• [Problem description]: In the listing below, which lines contain the string "authors"? Copy them all.

• [Input data]:
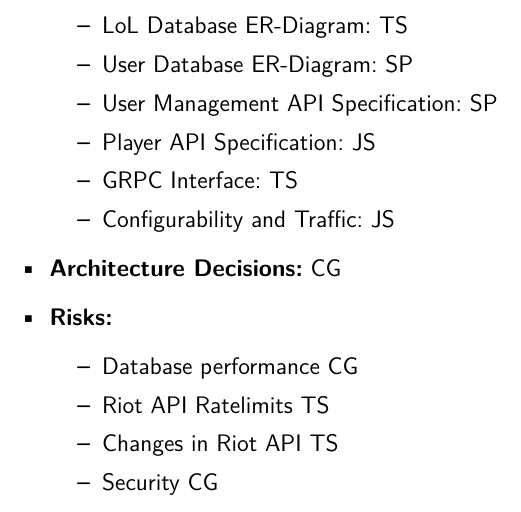
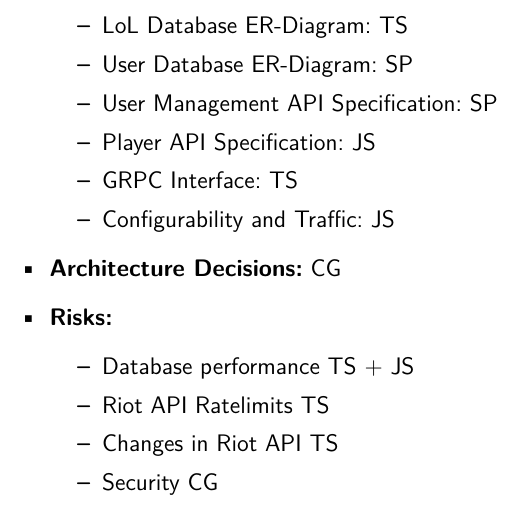
Before and after one commit to JulianSobott/lol-stats, a LaTeX document (docs/latex-documentation/main.tex, which reads docs/latex-documentation/authors.tex): part of page 5 of 15, cut so that both start at the same text. Compiled offline with XeLaTeX.

Commit message:
Tiny fix

```diff
--- a/docs/latex-documentation/authors.tex
+++ b/docs/latex-documentation/authors.tex
@@ -108,7 +108,7 @@
 \textbf{Risks:}
 \begin{itemize}
 	\item
-	Database performance CG
+	Database performance TS + JS
 	\item
 	Riot API Ratelimits TS
 	\item
```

• [Answer]:
Before and after one commit to JulianSobott/lol-stats, a LaTeX document (docs/latex-documentation/main.tex, which reads docs/latex-documentation/authors.tex): part of page 5 of 15, cut so that both start at the same text. Compiled offline with XeLaTeX.
--- a/docs/latex-documentation/authors.tex
+++ b/docs/latex-documentation/authors.tex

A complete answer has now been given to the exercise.